I am currently trialing a re-creation of a gearless distributor, having seen an early advertisement of one in a Model T accessory book.
I have it running on a spare motor but have yet to trial it out on the road.
I must say I am very pleased with the smooth running of motor with this fitted. I have had it running on a single KW trembler coil and also on a conventional coil, wired through a relay which allows the distributor to run on the flywheel magneto.
Please note I am NOT an auto electrician/ technician so there would be no point in asking me to elaborate on the finer points of how it works. I just know it does and leave it to others to nut out.
It is my intention to run this system on my Frontenac equipped motor within 6 months and can report back then.
Forgot to add the image of the cap in-situ so here it is.
That's a VERY interesting gizmo! After your trials are done, how about posting any drawings/dimensions or theory you have? That is, unless you're going to market it of course!
Looks like to me that the single carbon post sparks to one of each of the 4 paddles then transfers that spark to the right cylinder via the single paddle. I don't know what the post at the top of the distributor is for or how timing is done except Dick mentions that the flywheel magneto is involved.
The carbon post is the spark from the coil. It rides on the front side of the rotor where his thumb is, and spark is sent through the single paddle to each of the four posts. It is insulated from ground and the four paddle side of the rotor. Each of the four paddles contacts the odd top post to make / break the circuit to the coil. Timing retard / advance is still by rotating the cap with the rod from the steering column. It would seem it may be harder to rotate with the larger and stiffer spark plug wires on the cap, and spark may be apt to jump to the front oil pan bolts if the terminals are close like they are on some timers.
As shown in this image, the carbon brush transfers the spark to the plug leads in sequence via the single paddle.
The 4 paddle rotor replaces the normal contact breakers.
The top (blue wire) makes contact with the 4 paddle rotor which is earthed/grounded. The blue wire goes to the negative side of the coil via the relay shown in earlier images.
The bottom terminal on the cap is the carbon brush HT wire from the coil.
Timing is achieved by rotating the cap clockwise and anticlockwise as per normal. The lug is shown at the bottom because Aussie T's are RHD and besides that we like to be different.
Hope this explains its operation.
George, I will certainly report back on the success or otherwise of this device once it has been thoroughly tested, and a decision will be made then about possible manufacture. It is in the early R & D stage at this time.
This deserves a bump!
I've a bit of studying to do to fully understand this timer. Very interesting!
I worry about the 4 paddle rotor wearing on the terminal with the blue wire, although probably would last as long as a set of points (contact breakers). Consider a hall effect switch and 4 magnets. You could just adapt an electronic ignition module and four magnets.
Thank you Neil for your observations and suggestions.

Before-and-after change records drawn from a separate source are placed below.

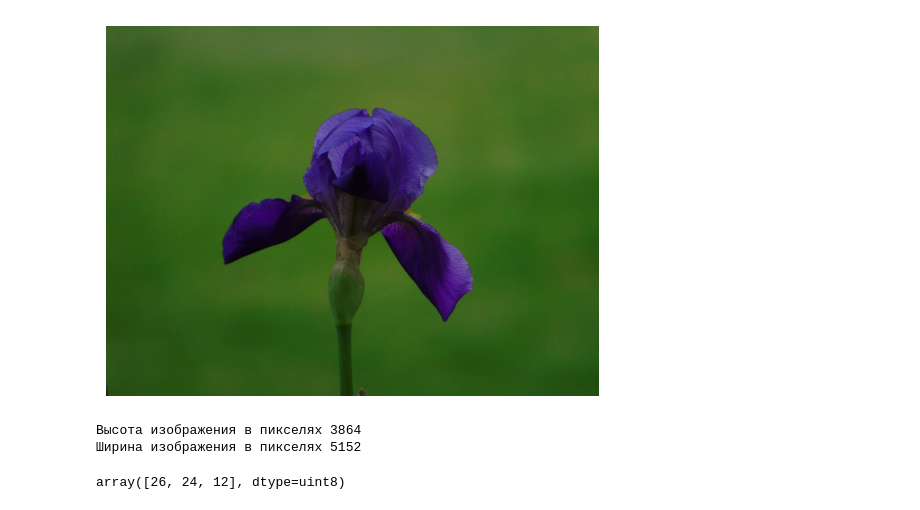
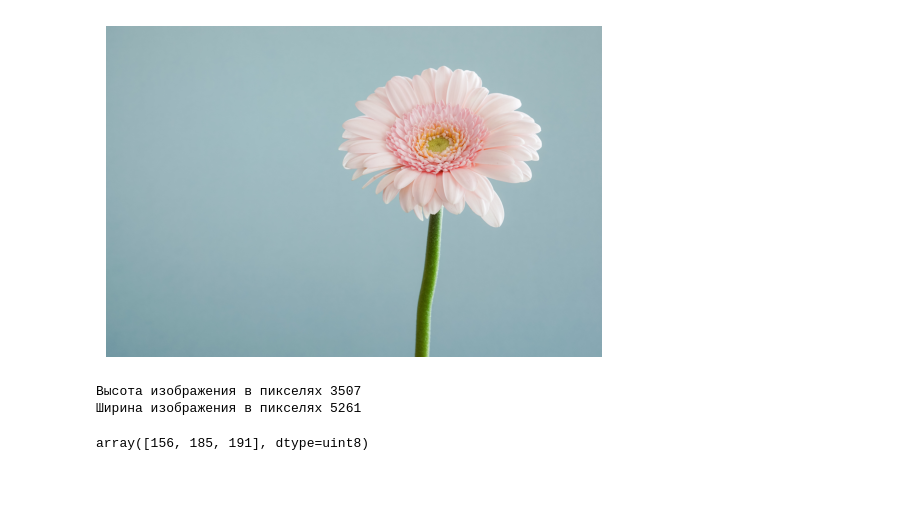
Before and after one commit to Hokure04/ImageProcessing, a Jupyter notebook: Task2_1.ipynb, the cells around one changed output. Saved outputs shown, nothing was run; the diff lists cells and outputs as text; code cells hidden in the pictures; blank space fills up the shorter version.

```diff
--- a/Task2_1.ipynb
+++ b/Task2_1.ipynb
@@ -2,23 +2,23 @@
 import cv2
 from matplotlib import pyplot as plt
 # %%
-image = cv2.imread('images2/fabian-medrano-6cVF-qE0NF4-unsplash.jpg')
+image = cv2.imread('images2/andrew-small-EfhCUc_fjrU-unsplash.jpg')
 
 image_rgb = cv2.cvtColor(image, cv2.COLOR_BGR2RGB)
 
 plt.imshow(image_rgb)
 plt.axis('off')
 plt.show()
 # %% [output]
-[figure, old version]
+[figure, new version]
 # %%
 height, width, _ = image_rgb.shape
 print('Высота изображения в пикселях', height)
 print('Ширина изображения в пикселях', width)
 # %% [output]
-Высота изображения в пикселях 3864
-Ширина изображения в пикселях 5152
+Высота изображения в пикселях 3507
+Ширина изображения в пикселях 5261
 # %%
-image_rgb[1921][2585]
+image_rgb[1761][2644]
 # %% [output]
-array([26, 24, 12], dtype=uint8)
+array([156, 185, 191], dtype=uint8)
```
Also changed, not shown: 48 other files.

Yes parts will not doubt wear, so this would be one of the things I will monitor during the trial period and when I eventually install it.
Sorry magnets and Hall switches are beyond my expertise!
Nice job Dick, I love it when people like you do things like this!! looking forward to hearing more about how it does. I often wondered if grounding the timer rotor would help ignition instead of having to ground through the cam bearings. It could be a simple brush similar to a regular distributor cap. Thanks